Download PDFPDF

Chronic disease
SP1-66 Chronic disease in specific populations: an epidemiological analysis
  1. T Gill1,
  2. A Taylor1,
  3. K Price2,
  4. R Pilkington1
  1. 1University of Adelaide, Adelaide, South Australia, Australia
  2. 2University of South Australia, Adelaide, South Australia, Australia


Introduction The rising prevalence of chronic diseases in Australia is a significant challenge to both healthcare systems and the population. While it is the older population that is, the primary focus of chronic disease prevention programs, other population groups are also significantly affected by these conditions and present a challenge to governments and healthcare professionals alike. Factors that influence the development of chronic disease have been comprehensively studied in the older population but other groups have received less focus.

Methods The North West Adelaide Health Study is a cohort study being conducted in the northwest suburbs of Adelaide, Australia. The initial sample was randomly selected and over 4050 participants attended a clinic assessment in Stage 1. Participants undertaking a clinic assessment in Stage 2 was n=3200 and Stage 3 approximately n=2500. Data have been collected using Computer Assisted Telephone Interview (CATI) surveys, self-completed questionnaires and biomedical measurements.
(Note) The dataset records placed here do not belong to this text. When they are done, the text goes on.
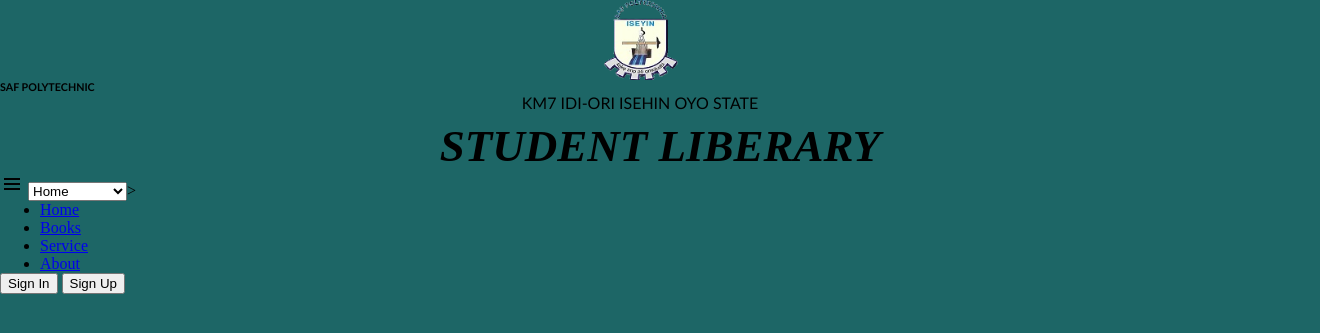
Repository: makinwademila/new-html
Page: index.html
The author's editor kept a copy of each file at every save. The page is drawn from the files as they stood at one save, then again after the next save.
The browser window is 1280 px wide. The page is 1280 px wide, then 1320 px, so the pictures cover 1320 px, including what lies to the right of the window. The pictures show the whole page.

Above is the page before, as saved 2025-02-10 16:23:55.

### index.html
<!DOCTYPE html>
<html>

<head>

    <title>test web page</title>
    <link href="style.css" rel="stylesheet">
</head>
<title>saf porject</title>

<body>
    <header>
        <div class="names">
            <img src="logo.png">
            <div class="name">
                <h6>
                    SAF POLYTECHNIC
                </h6>
            </div>

            <div class="namer"> KM7 IDI-ORI ISEHIN OYO STATE
            </div>
        </div>
    </header>

    <nav>
        <div class="title">
            <h2>
                <ul>
                    STUDENT LIBERARY
                </ul>
            </h2>
        </div>
    </nav>
    <div class="nav-menu-btn">

        <svg xmlns="http://www.w3.org/2000/svg" width="24" height="24" viewBox="0 0 24 24"><path d="M4 6h16v2H4zm0 5h16v2H4zm0 5h16v2H4z"/></svg>
        <select name="menu list" id="menu 2">
                <option>Home</option>
                <option>Books</option>
                <option>Departments</option>
                <option>Reguest</option>
            </select>>
    </div>
    <div class="nav menu">
        <ul>
            <li><a href="#" class="first">Home</a></li>
            <li><a href="#" class="second">Books</a></li>
            <li><a href="#" class="third">Service</a></li>
            <li><a href="#" class="fourth">About</a></li>
        </ul>
    </div>

    <div class="nav-button">
        <button class="btn1" id="loginBtn">Sign In</button>
        <button class="btn" id="RegisterBtn">Sign Up</button>
    </div>

    <script src="script.js"></script>
</body>


</html>

### style.css
* {
    margin: auto;
    padding: auto;
}

body {
    margin: 0;
    padding: 0;
    background-color: rgb(29, 102, 102);
    height: auto;
    width: auto;
}

header {
    font-family: 'Gill Sans', 'Gill Sans MT', Calibri, 'Trebuchet MS', sans-serif;
    justify-content: center;
    align-content: center;
}

img {
    height: 80px;
    width: 80px;
    display: block;
    margin: auto;
}

.namer {
    display: flex;
    justify-content: center;
}

.title {
    display: flex;
    justify-content: center;
    font-size: 30px;
    font-style: oblique;
    margin-top: 0.5rem;
}

Loaded but not shown: script.js (no copy from this time; the picture is the same without it)

After the next save:
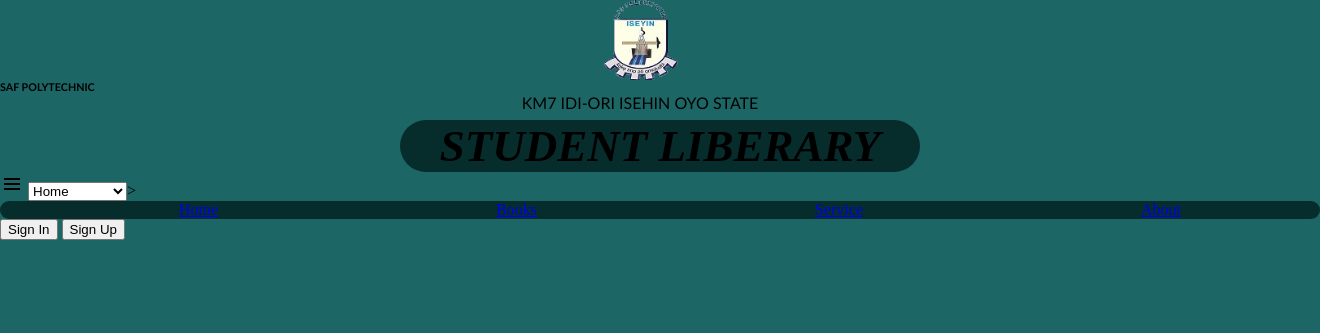
Saved 59 s later.
--- a/style.css
+++ b/style.css
@@ -24,6 +24,17 @@
     margin: auto;
 }
 
+ul {
+    display: flex;
+    flex-direction: row;
+    justify-content: space-between;
+    color: black;
+    background-color: rgb(7, 44, 44);
+    border-radius: 60px;
+    width: 100%;
+    list-style: none;
+}
+
 .namer {
     display: flex;
     justify-content: center;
The chronic conditions examined include asthma, diabetes, cardiovascular disease, chronic obstructive pulmonary disease and osteoporosis.

Results Univariate and multivariate analyses of specific population subgroups such as young people, carers and non-English speaking background demonstrate various associations between the presence of a chronic condition, socioeconomic factors and health service use as well as risk factors such as smoking status, depression and quality of life.
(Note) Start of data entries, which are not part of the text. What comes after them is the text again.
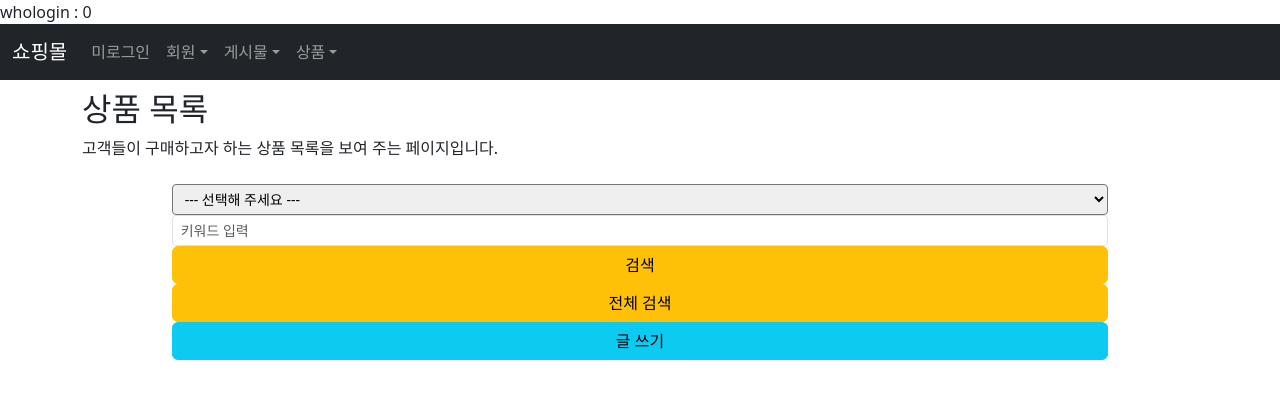
Repository: Sain-Clair/Team5
Page: http://localhost/Student/product/prList.jsp
The author's editor kept a copy of each file at every save. The page is drawn from the files as they stood at one save, then again after the next save.
The browser window is 1280 px wide. The pictures show the whole page.
The page is served by Tomcat 9. The template is opened directly, without the code that normally fills it, so the values that code supplies are empty.

Above is the page before, as saved 2023-09-07 03:55:11.

After the next save:
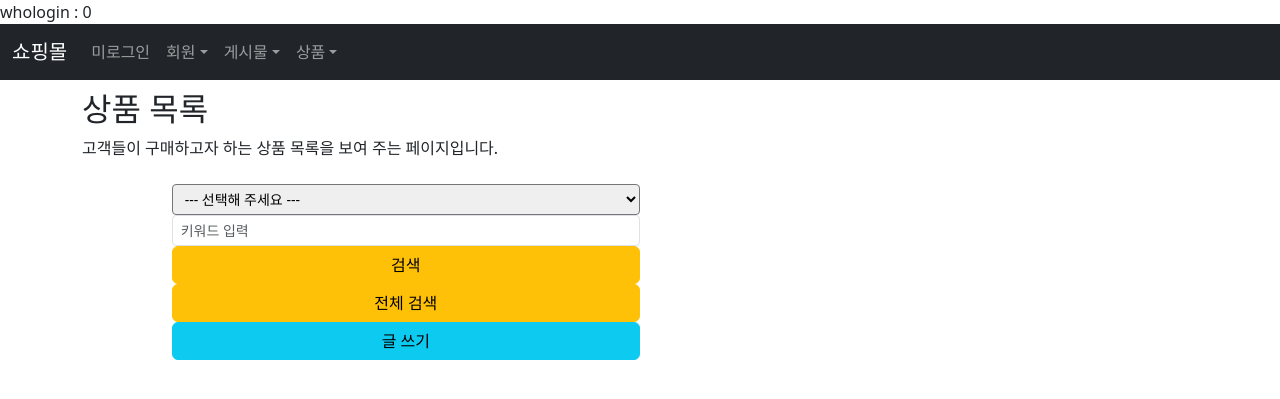
Saved 31 s later.
--- a/Student/src/main/webapp/product/prList.jsp
+++ b/Student/src/main/webapp/product/prList.jsp
@@ -55,7 +55,7 @@
 					<td colspan="7" align="right">
 						<div class="row">
 							<div class="col-sm-1"></div><!-- grid 화면을 12개로 분할. 그 중에 1 -->
-							<div class="col-sm-10">
+							<div class="col-sm-5">
 							<!-- //////////////// -->
 								<form name="myform" action="<%=withFormTag%>" method="get">
 									<input type="hidden" name="command" value="prList">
Conclusions Improvements in chronic disease management is becoming a greater imperative in today's society. Targeting of prevention and treatment can occur based on epidemiological analyses. Chronic disease does not discriminate and requires a societal wide perspective.

Statistics from

Request Permissions

If you wish to reuse any or all of this article please use the link below which will take you to the Copyright Clearance Center’s RightsLink service. You will be able to get a quick price and instant permission to reuse the content in many different ways.